[Web page revision data]
******
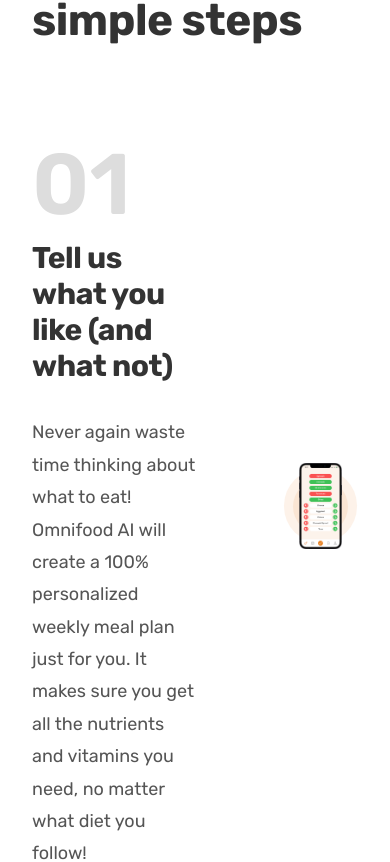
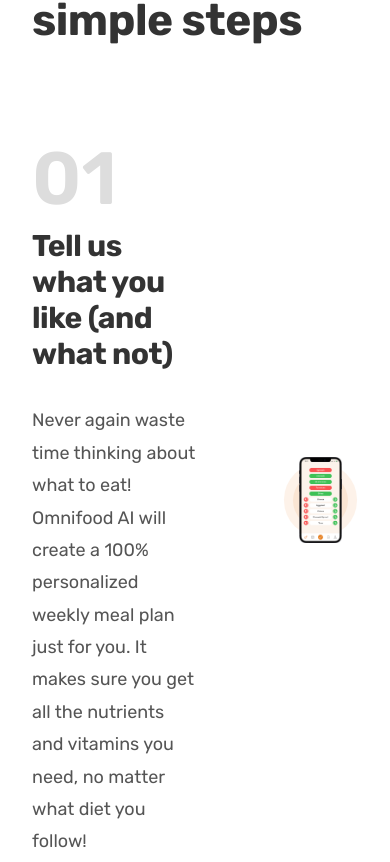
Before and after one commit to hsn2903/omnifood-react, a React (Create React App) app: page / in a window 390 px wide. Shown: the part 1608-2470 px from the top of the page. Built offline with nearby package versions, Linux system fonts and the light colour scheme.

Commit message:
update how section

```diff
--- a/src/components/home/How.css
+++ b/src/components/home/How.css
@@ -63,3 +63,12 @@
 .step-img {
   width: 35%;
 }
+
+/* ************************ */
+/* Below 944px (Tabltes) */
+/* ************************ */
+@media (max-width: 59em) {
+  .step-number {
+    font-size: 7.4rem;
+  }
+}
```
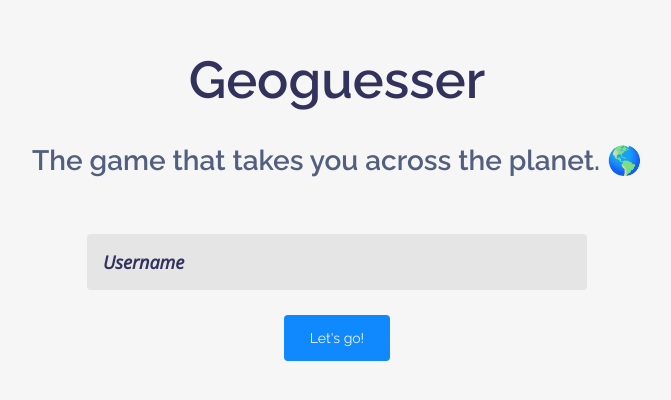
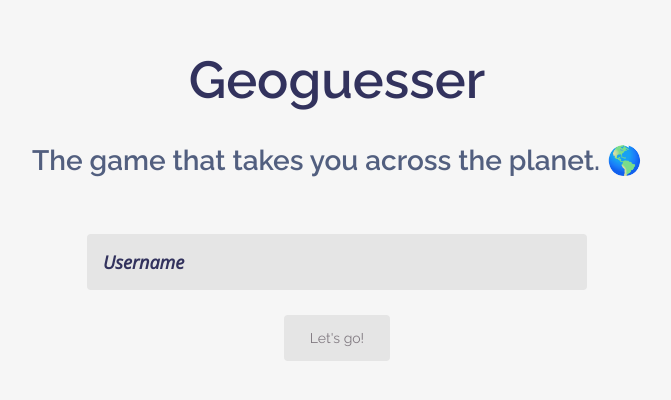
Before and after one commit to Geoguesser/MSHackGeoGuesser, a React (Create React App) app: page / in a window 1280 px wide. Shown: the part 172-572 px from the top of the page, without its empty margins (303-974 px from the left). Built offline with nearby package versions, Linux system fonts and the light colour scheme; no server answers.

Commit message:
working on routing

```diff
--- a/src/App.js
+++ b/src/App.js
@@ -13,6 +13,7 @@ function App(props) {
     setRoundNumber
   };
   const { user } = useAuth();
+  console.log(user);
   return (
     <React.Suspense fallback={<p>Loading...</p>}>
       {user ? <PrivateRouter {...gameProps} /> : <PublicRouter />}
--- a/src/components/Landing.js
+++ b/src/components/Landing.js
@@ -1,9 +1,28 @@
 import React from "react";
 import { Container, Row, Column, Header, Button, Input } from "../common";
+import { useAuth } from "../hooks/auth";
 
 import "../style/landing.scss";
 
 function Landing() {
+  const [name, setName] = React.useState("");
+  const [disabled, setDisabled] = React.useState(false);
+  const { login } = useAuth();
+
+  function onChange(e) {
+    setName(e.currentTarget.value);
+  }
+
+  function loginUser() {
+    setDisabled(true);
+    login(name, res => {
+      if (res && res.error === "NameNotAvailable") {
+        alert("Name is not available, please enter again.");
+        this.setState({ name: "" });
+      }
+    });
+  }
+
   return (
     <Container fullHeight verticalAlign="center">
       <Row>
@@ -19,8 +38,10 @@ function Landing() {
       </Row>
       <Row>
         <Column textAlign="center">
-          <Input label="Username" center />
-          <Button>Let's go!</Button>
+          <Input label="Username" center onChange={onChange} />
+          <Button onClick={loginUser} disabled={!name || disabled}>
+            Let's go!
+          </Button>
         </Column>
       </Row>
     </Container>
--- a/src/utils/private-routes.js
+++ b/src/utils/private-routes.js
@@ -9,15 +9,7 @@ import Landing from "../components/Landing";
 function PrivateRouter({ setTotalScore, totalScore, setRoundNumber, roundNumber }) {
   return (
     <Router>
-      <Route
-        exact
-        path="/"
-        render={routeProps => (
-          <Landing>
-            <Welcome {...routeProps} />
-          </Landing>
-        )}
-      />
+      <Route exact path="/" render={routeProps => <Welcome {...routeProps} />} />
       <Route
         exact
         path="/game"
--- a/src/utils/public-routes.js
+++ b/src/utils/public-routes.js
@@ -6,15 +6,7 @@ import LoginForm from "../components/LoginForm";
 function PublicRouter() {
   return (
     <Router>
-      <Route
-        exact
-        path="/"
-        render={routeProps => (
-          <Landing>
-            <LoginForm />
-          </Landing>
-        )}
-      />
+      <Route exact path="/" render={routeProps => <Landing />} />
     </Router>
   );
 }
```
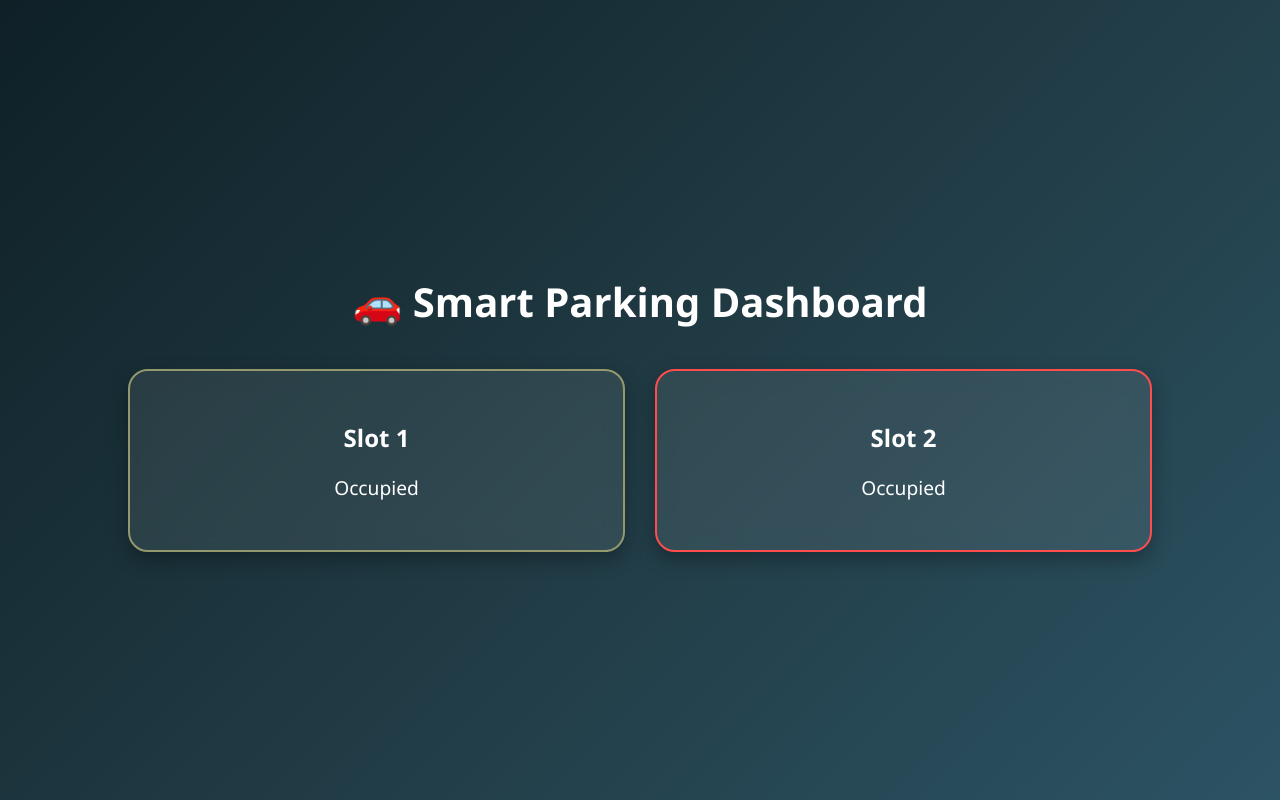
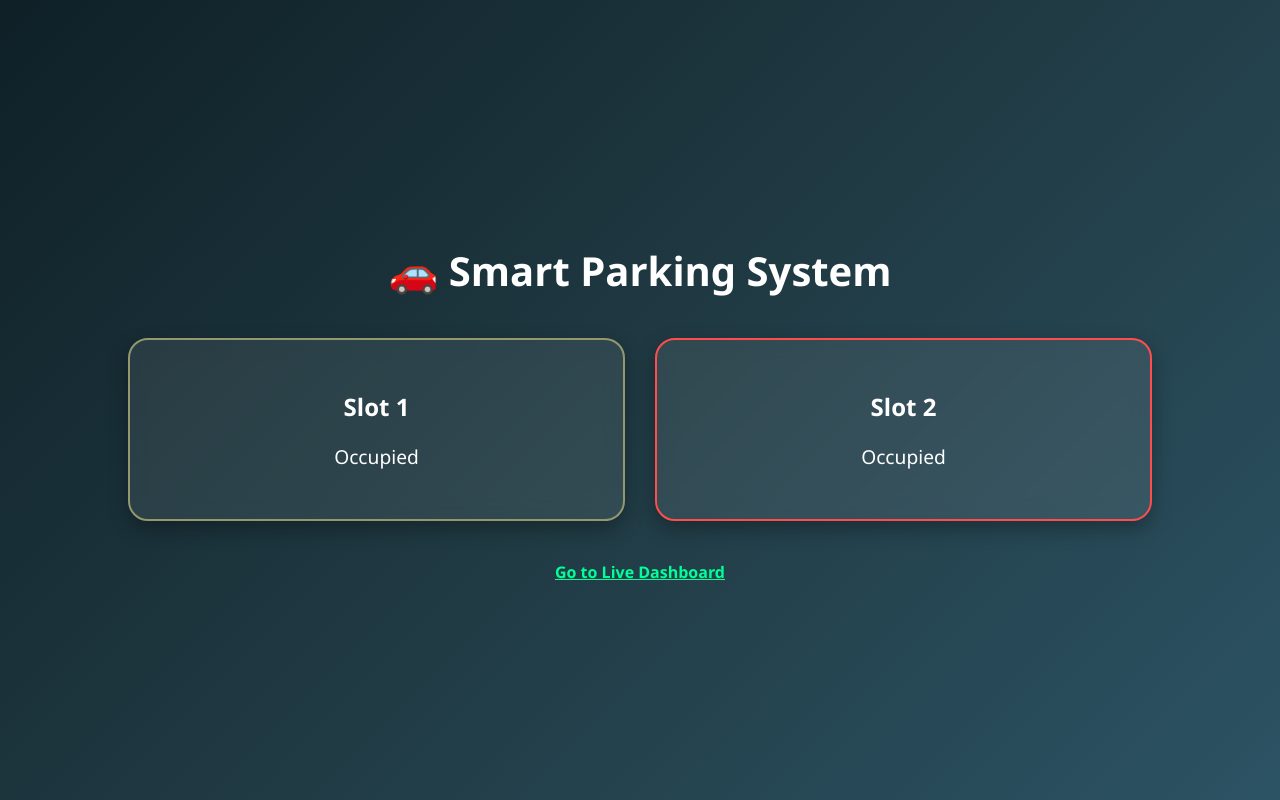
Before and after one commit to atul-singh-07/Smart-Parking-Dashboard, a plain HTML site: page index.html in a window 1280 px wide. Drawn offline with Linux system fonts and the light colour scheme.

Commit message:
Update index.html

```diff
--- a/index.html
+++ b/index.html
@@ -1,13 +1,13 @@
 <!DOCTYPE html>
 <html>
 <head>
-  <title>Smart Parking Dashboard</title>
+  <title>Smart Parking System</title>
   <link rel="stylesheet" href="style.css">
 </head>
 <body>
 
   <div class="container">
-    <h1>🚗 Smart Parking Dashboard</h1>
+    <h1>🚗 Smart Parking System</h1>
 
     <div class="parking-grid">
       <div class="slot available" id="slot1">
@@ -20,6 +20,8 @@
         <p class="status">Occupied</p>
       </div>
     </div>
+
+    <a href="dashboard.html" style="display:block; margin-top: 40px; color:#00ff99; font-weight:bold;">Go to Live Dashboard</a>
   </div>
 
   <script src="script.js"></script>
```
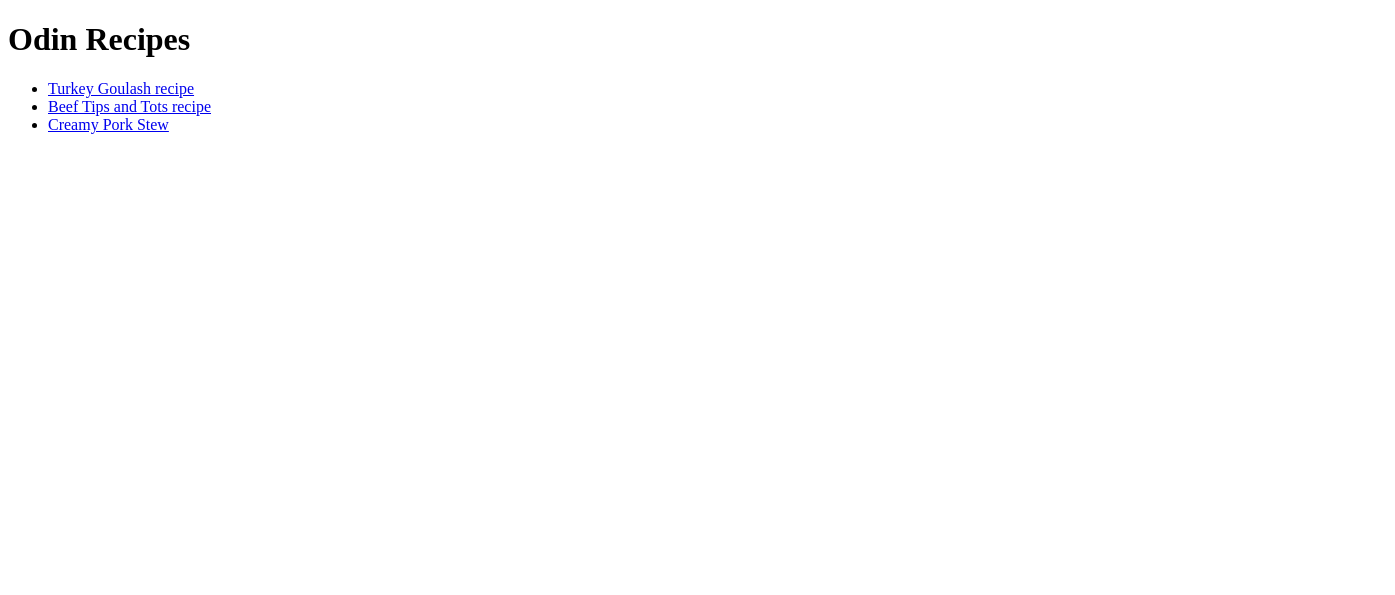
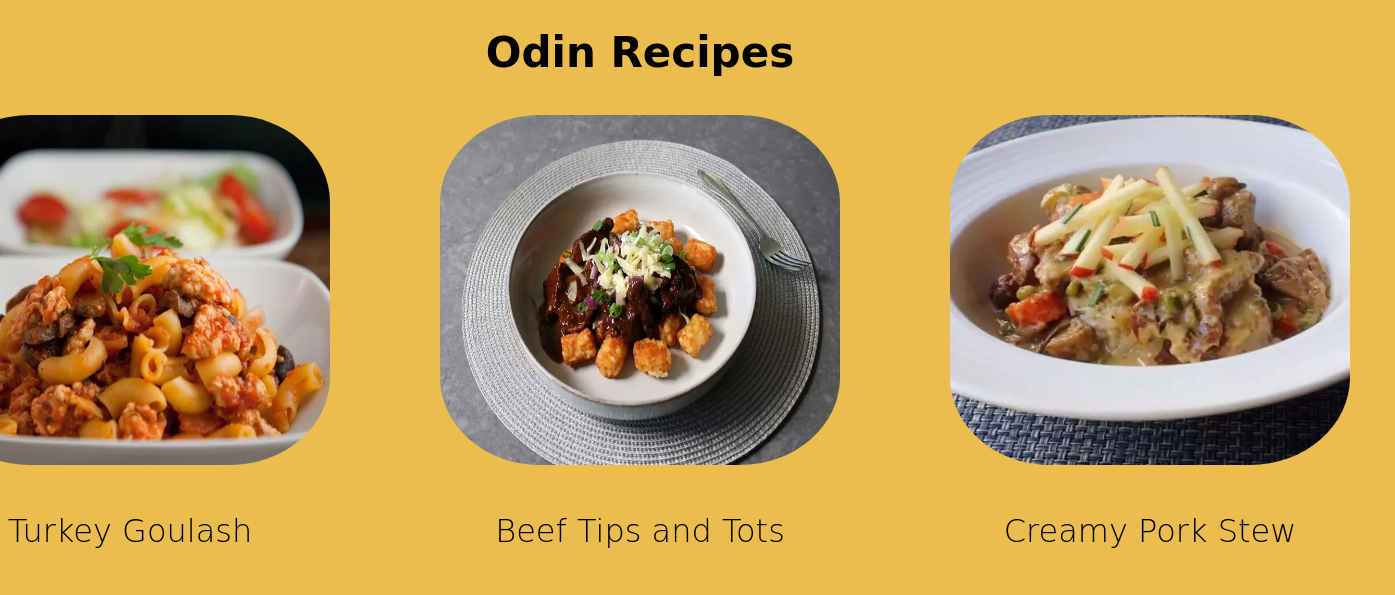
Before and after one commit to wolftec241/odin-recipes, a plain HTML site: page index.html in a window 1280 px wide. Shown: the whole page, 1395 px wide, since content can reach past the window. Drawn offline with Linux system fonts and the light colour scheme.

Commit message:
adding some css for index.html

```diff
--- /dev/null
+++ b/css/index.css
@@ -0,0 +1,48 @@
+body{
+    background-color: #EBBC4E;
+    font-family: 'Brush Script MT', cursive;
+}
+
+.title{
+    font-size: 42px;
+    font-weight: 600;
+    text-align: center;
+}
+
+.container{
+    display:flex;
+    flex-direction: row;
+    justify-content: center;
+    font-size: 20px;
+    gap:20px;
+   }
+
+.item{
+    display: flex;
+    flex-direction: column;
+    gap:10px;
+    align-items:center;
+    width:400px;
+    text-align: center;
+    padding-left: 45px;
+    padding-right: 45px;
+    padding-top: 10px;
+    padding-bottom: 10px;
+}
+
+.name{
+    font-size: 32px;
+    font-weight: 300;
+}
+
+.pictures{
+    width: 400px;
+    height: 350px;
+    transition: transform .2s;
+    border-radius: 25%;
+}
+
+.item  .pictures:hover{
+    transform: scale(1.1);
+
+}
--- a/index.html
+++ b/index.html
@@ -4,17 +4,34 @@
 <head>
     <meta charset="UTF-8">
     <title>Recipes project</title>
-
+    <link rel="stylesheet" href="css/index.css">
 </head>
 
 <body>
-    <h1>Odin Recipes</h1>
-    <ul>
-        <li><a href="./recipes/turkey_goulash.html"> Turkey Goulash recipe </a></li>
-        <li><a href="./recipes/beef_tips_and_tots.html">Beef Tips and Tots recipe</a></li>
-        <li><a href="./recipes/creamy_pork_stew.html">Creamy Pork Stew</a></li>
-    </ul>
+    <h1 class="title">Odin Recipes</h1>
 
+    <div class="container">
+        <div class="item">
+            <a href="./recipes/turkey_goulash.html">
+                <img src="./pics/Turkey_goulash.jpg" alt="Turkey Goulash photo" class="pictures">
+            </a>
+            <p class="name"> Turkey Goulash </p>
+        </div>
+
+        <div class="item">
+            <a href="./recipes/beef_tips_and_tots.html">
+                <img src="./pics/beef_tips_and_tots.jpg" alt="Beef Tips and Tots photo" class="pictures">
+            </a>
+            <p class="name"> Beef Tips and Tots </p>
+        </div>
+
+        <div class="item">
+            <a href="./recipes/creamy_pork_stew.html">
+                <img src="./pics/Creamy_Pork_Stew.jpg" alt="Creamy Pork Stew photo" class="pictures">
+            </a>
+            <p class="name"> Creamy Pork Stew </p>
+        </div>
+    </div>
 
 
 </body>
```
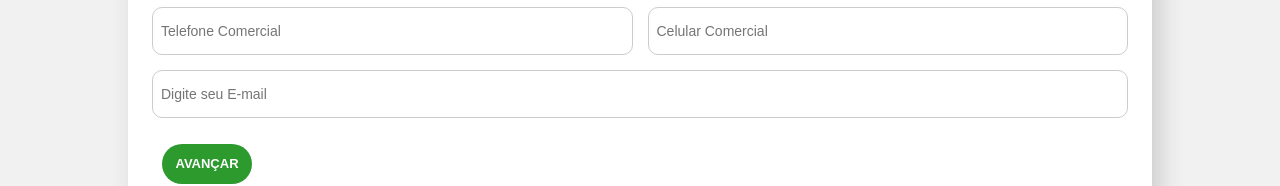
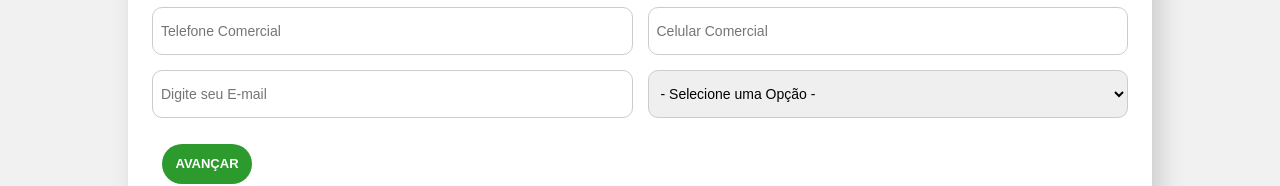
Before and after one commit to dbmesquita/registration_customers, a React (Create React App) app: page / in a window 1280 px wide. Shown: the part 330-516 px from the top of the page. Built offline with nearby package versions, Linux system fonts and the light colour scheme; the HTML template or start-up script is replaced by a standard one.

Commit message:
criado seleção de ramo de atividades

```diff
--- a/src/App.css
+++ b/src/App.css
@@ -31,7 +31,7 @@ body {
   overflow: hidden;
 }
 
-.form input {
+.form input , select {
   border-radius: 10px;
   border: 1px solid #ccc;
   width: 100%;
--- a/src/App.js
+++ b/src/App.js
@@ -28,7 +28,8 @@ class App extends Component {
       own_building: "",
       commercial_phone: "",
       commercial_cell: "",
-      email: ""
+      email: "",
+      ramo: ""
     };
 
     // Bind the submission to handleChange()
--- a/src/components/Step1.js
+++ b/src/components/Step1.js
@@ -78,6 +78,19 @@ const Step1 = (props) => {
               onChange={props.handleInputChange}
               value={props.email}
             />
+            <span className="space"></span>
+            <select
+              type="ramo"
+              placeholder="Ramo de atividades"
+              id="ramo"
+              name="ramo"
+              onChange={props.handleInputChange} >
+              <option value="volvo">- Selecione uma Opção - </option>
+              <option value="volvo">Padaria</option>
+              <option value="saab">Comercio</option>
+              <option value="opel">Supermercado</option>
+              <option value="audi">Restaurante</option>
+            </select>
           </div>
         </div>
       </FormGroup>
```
******
The lines holding the word "function" are the answer. Pull them out of the records and copy them.

RESPONSE BOX
@@ -13,6 +13,7 @@ function App(props) {
 function Landing() {
+  function onChange(e) {
+  function loginUser() {
@@ -19,8 +38,10 @@ function Landing() {
 function PrivateRouter({ setTotalScore, totalScore, setRoundNumber, roundNumber }) {
 function PublicRouter() {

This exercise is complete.